EXERCISE REQUIREMENTS
Show each line of the data below that has the string "Palma" in it.

Edit difference data

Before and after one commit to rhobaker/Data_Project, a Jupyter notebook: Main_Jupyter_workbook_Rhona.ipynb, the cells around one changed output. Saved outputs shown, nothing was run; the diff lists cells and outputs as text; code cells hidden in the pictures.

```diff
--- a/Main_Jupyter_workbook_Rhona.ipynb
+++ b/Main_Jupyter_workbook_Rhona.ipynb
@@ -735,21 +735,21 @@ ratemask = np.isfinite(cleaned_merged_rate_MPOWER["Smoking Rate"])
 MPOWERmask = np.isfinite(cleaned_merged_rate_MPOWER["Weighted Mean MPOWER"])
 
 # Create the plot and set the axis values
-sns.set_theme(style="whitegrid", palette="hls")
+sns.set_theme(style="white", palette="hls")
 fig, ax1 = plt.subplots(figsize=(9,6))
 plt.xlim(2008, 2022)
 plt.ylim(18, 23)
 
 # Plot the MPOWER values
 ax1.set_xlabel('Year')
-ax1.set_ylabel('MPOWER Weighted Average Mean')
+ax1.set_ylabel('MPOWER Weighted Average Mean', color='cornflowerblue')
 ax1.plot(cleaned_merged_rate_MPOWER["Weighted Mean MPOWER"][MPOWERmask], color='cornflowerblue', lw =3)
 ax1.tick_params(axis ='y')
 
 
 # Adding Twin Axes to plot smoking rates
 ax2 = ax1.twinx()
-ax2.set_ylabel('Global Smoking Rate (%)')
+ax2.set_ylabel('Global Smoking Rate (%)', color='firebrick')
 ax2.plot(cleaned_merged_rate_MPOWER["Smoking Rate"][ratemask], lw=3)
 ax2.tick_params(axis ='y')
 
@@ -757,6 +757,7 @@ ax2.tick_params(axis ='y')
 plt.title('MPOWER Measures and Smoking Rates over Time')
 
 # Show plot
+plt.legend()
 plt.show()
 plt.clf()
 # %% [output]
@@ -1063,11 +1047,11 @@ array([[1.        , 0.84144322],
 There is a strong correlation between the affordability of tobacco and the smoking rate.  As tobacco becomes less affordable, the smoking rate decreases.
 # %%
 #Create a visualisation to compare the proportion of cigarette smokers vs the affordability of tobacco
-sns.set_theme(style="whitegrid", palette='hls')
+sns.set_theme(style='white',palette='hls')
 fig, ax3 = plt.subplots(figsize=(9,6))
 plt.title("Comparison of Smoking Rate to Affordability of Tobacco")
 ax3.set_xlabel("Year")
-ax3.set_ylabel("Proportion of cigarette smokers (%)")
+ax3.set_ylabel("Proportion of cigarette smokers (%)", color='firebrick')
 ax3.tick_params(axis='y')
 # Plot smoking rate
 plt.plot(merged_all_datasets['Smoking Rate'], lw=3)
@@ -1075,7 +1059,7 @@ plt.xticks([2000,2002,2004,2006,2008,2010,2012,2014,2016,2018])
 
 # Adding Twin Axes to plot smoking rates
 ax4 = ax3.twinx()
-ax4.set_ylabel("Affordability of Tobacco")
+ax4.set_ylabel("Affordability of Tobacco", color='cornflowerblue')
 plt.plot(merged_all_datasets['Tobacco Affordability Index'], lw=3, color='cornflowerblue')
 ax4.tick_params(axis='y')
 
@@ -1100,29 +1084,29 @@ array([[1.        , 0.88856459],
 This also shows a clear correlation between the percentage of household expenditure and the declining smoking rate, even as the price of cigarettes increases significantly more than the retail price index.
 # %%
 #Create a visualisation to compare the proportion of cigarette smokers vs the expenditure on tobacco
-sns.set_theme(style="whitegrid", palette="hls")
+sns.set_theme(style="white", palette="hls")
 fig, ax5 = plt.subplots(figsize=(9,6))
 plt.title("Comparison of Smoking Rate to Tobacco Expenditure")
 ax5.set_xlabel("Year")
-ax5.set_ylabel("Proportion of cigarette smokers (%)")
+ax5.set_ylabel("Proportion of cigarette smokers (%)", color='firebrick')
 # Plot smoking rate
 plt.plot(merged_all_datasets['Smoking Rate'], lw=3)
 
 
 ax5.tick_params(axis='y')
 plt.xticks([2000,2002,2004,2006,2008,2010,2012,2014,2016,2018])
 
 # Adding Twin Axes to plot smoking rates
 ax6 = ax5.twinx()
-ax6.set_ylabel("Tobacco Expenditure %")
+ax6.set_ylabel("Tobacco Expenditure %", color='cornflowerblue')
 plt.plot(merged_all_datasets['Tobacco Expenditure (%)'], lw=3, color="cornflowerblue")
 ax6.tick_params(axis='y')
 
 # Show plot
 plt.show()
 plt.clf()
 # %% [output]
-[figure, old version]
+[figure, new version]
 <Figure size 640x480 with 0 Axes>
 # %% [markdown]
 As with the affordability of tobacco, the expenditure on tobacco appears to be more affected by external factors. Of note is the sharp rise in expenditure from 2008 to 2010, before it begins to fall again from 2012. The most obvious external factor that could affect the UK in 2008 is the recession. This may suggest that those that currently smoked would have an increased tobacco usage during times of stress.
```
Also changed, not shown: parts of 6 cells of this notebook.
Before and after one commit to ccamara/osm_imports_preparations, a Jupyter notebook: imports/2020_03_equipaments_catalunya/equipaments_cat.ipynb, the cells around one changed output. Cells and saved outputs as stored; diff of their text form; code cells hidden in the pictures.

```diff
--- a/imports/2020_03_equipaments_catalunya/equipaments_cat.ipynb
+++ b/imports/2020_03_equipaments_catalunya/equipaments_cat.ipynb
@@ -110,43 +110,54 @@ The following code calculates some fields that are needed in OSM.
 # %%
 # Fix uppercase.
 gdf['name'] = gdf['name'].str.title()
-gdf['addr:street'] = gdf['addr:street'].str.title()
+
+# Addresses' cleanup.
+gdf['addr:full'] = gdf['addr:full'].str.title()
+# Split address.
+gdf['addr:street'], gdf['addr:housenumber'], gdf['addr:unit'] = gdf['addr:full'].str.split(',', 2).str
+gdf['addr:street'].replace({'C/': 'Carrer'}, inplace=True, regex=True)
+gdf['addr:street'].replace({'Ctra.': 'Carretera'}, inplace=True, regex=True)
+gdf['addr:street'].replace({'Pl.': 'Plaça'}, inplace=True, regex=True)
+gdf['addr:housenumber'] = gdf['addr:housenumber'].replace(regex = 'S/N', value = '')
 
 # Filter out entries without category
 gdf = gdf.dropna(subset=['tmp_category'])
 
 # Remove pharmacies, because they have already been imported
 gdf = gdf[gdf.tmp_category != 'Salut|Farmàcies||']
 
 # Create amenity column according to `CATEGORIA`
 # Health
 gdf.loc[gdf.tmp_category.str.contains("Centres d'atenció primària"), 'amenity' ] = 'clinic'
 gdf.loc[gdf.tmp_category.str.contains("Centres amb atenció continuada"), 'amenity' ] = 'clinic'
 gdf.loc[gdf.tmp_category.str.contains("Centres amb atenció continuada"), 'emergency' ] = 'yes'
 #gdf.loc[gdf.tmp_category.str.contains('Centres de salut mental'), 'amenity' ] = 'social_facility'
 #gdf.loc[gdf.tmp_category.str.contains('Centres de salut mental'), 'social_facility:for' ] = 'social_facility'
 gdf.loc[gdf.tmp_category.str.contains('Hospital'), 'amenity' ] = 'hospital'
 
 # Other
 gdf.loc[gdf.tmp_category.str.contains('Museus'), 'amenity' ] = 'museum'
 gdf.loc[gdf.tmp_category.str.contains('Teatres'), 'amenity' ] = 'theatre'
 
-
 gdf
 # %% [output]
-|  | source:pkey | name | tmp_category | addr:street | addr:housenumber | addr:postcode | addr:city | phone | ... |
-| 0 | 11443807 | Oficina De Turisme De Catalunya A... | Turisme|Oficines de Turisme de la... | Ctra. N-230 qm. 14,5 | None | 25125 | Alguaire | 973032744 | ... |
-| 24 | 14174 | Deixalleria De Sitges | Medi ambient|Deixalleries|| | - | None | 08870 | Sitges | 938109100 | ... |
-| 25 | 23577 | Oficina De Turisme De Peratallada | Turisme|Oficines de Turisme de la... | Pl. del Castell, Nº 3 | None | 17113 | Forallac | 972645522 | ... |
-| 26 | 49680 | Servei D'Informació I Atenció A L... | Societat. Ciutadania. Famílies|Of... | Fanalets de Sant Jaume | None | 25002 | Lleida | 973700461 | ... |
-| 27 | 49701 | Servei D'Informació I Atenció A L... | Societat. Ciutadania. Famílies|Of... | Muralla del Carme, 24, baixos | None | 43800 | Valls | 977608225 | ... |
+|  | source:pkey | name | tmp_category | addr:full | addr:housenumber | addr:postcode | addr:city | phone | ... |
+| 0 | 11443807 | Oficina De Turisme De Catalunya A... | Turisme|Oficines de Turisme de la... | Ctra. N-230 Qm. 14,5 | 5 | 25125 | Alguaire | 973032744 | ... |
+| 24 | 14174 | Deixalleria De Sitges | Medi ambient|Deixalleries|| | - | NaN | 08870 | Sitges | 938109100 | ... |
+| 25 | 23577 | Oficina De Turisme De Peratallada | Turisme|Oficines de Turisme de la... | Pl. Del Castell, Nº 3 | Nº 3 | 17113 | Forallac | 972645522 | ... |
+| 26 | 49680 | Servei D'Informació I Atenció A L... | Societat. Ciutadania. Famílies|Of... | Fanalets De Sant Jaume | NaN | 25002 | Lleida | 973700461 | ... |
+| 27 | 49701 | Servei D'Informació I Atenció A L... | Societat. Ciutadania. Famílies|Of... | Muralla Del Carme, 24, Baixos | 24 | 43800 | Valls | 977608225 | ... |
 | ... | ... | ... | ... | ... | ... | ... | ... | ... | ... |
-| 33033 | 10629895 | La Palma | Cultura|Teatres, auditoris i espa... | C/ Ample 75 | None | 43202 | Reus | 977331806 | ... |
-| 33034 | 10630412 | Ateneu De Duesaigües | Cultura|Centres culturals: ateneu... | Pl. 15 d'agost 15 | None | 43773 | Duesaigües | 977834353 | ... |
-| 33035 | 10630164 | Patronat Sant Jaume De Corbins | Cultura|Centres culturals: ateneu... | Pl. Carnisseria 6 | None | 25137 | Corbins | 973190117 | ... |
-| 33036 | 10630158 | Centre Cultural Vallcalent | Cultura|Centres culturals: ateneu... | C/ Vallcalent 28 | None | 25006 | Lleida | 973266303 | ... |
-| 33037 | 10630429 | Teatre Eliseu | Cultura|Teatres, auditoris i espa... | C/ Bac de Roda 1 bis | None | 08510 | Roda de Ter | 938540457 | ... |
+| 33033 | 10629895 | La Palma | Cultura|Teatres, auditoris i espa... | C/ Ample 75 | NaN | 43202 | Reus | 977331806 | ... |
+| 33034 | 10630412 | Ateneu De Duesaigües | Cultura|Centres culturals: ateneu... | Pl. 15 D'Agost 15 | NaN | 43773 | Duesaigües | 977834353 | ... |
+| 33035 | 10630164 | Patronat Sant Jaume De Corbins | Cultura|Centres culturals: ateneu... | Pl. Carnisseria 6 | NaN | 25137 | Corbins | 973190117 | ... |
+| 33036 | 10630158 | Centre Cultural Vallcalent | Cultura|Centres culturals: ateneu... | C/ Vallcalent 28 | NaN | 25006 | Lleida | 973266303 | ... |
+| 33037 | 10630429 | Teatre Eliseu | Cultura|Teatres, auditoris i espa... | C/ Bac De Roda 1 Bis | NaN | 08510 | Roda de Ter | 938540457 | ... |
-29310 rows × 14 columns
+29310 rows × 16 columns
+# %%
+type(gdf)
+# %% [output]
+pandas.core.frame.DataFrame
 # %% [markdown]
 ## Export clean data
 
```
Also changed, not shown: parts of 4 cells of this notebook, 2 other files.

WRITTEN SOLUTION
-| 33033 | 10629895 | La Palma | Cultura|Teatres, auditoris i espa... | C/ Ample 75 | None | 43202 | Reus | 977331806 | ... |
+| 33033 | 10629895 | La Palma | Cultura|Teatres, auditoris i espa... | C/ Ample 75 | NaN | 43202 | Reus | 977331806 | ... |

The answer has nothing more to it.